03 Dec 2004
Your Excellency Mr. President / Prime Minister,
First, I would like to convey my appreciation on behalf of the Pakistan Catholic Bishops Conference for government's position about making Pakistan a liberal and welfare state based on the principles of social justice and peaceful co
existence. I have a strong hope that with this vision Pakistan shall move to the direction which the founders of Pakistan had dreamt of and the initiative is bound to have a positive effect on Pakistan's image outside as well as improving situation at home.
However given the mighty challenges I feel obliged as a citizen of Pakistan and as a community leader to draw your attention to some very crucial issues
concerning human rights:
a) The abolition of separate electorate for general elections was welcomed by the people. Using the same principle of parity among citizens, the religious apartheid of separate electorate should be removed from local bodies system also without any delay.
b) Through a piece of legislation the parliament brought the honour killing in the ambit of the offense of murder apparently to address the menace of Karo - Kari. In the meantime, the offences of affecting human \body including murder remains a compromisable between the parties according to the Pakistan Penal Code (Sections 302 to 324 and section 334 to 337-K, 337-M to 338-C). The compoundablity character added to the penal justice system in 1990 renders the new legislation technically impractical.
It is pity that in recent abovementioned legislation in October 2004 the parliament and the Ministry of law did not consider the recommendations of the Commission on Status of Women (1997) and National Commission on Status of Women (2003) about repeal of; Hadood Ordinances, Qisas and Diyat Ordinance and the changes made in the Law of Evidence in 1984.
I feel sad when I imagine the amount of energy and time that must have been
invested in monitoring the situation, research and preparation of
recommendations by the Commissions under the leadership of senior members of
Judiciary. Therefore their work should not go in vain.
These laws manifestly reduce the status of women as a legal entity and thus are directly responsible for enhanced violence against women in domestic and social life.

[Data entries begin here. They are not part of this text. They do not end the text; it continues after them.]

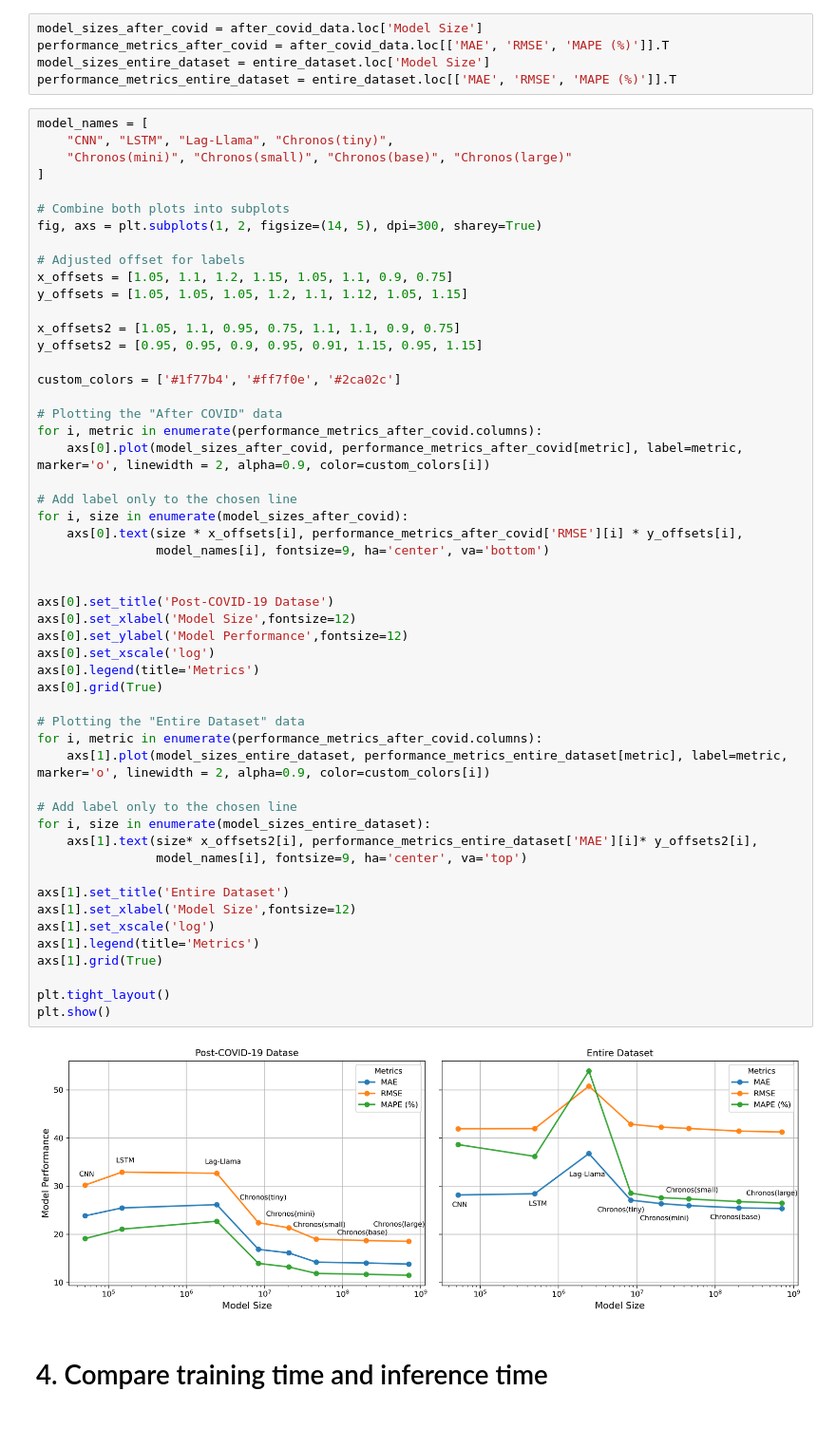
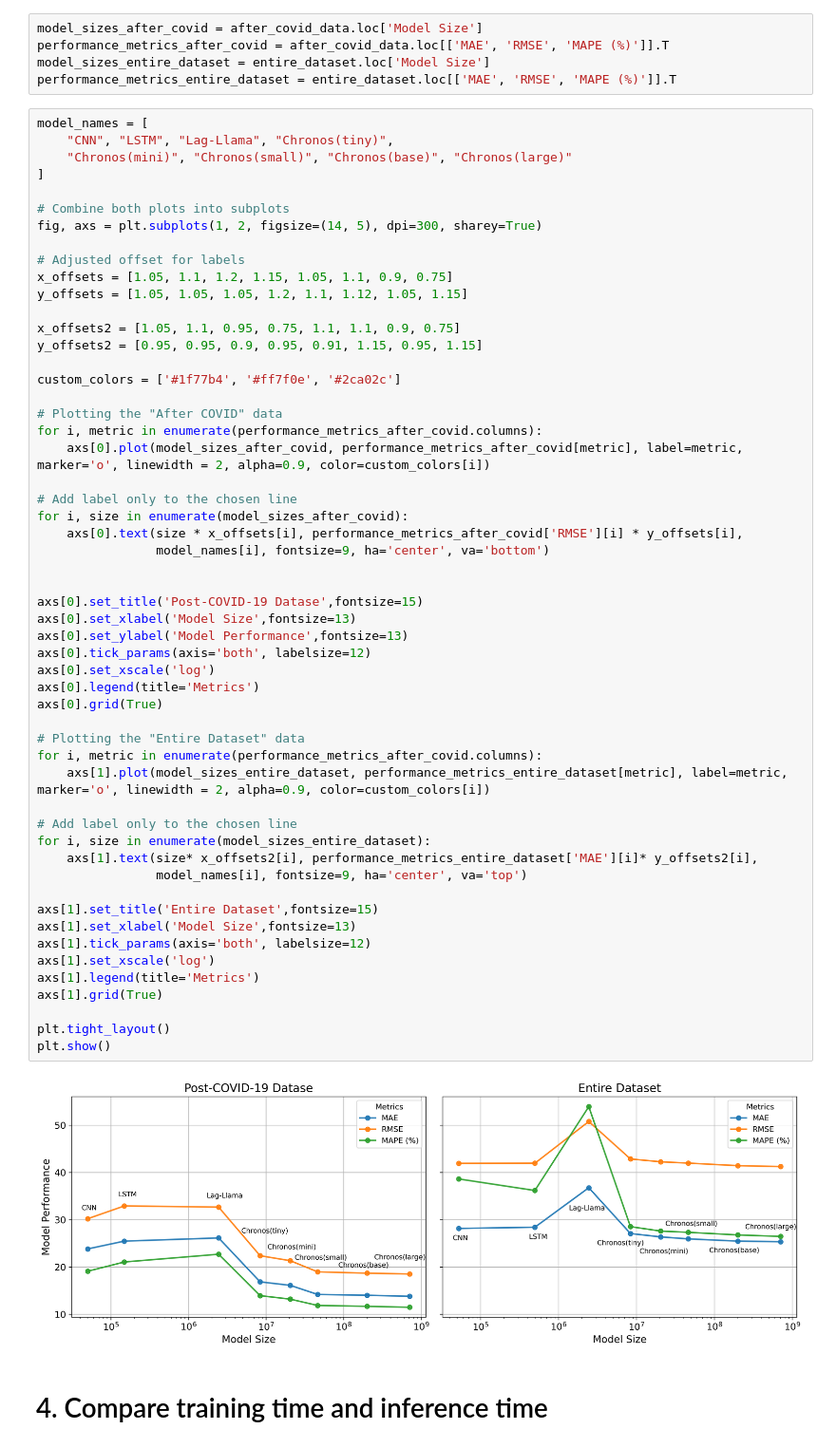
Before and after one commit to YueLi-0816/traffic_prediction, a Jupyter notebook: parameter_cal.ipynb, the cells around one changed output. Shown at 95% size. Drawn from its saved outputs; the diff is of its cells as text.

```diff
--- a/parameter_cal.ipynb
+++ b/parameter_cal.ipynb
@@ -1025,39 +1025,41 @@ custom_colors = ['#1f77b4', '#ff7f0e', '#2ca02c']
 # Plotting the "After COVID" data
 for i, metric in enumerate(performance_metrics_after_covid.columns):
     axs[0].plot(model_sizes_after_covid, performance_metrics_after_covid[metric], label=metric, marker='o', linewidth = 2, alpha=0.9, color=custom_colors[i])
 
 # Add label only to the chosen line
 for i, size in enumerate(model_sizes_after_covid):
     axs[0].text(size * x_offsets[i], performance_metrics_after_covid['RMSE'][i] * y_offsets[i],
                 model_names[i], fontsize=9, ha='center', va='bottom')
 
 
-axs[0].set_title('Post-COVID-19 Datase')
-axs[0].set_xlabel('Model Size',fontsize=12)
-axs[0].set_ylabel('Model Performance',fontsize=12)
+axs[0].set_title('Post-COVID-19 Datase',fontsize=15)
+axs[0].set_xlabel('Model Size',fontsize=13)
+axs[0].set_ylabel('Model Performance',fontsize=13)
+axs[0].tick_params(axis='both', labelsize=12)
 axs[0].set_xscale('log')
 axs[0].legend(title='Metrics')
 axs[0].grid(True)
 
 # Plotting the "Entire Dataset" data
 for i, metric in enumerate(performance_metrics_after_covid.columns):
     axs[1].plot(model_sizes_entire_dataset, performance_metrics_entire_dataset[metric], label=metric, marker='o', linewidth = 2, alpha=0.9, color=custom_colors[i])
 
 # Add label only to the chosen line
 for i, size in enumerate(model_sizes_entire_dataset):
     axs[1].text(size* x_offsets2[i], performance_metrics_entire_dataset['MAE'][i]* y_offsets2[i],
                 model_names[i], fontsize=9, ha='center', va='top')
 
-axs[1].set_title('Entire Dataset')
-axs[1].set_xlabel('Model Size',fontsize=12)
+axs[1].set_title('Entire Dataset',fontsize=15)
+axs[1].set_xlabel('Model Size',fontsize=13)
+axs[1].tick_params(axis='both', labelsize=12)
 axs[1].set_xscale('log')
 axs[1].legend(title='Metrics')
 axs[1].grid(True)
 
 plt.tight_layout()
 plt.show()
 # %% [output]
-[figure, old version]
+[figure, new version]
 # %% [markdown]
 # 4. Compare training time and inference time
 # %%
```
Also changed, not shown: parts of 2 cells of this notebook.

The stringency of laws has created enormous difficulties for religious minorities as well. Therefore, I strongly request a kind consideration about
repeal of these laws.
c) I just briefly reiterate our demand for repeal of blasphemy laws. There is an ample proof of their ill effects on society and I can assure you that a large number of citizens shall support removing blasphemy laws from the statute book.
d) The informed circle appreciated very much that the government when created a fund for Rehabilitation of Bonded Labour in the country in 2000. However no activity has been reported since regarding the implementation of this idea. Although there are other dimensions to this issue yet we would appreciate that the concerned Ministry should present some concrete plan and action for elimination of bonded labor in our beloved country.
Mr. President, the National Commission for Justice and Peace of the Catholic Church, in conjunction with the civil society organizations has struggled in
past 19 years for repeal of laws that grossly violate the rights of deprived
sections, especially women and religious minorities. We hope that your
government shall make the year 2005 the year of change and repeal of these
Assuring you of our active cooperation and payers in this important step in
nation building task,
Bishop Lawrence John Saldanha
President of Pakistan Catholic Bishops' Conference
Archbishop of Lahore, Chairperson National Commission for Justice and Peace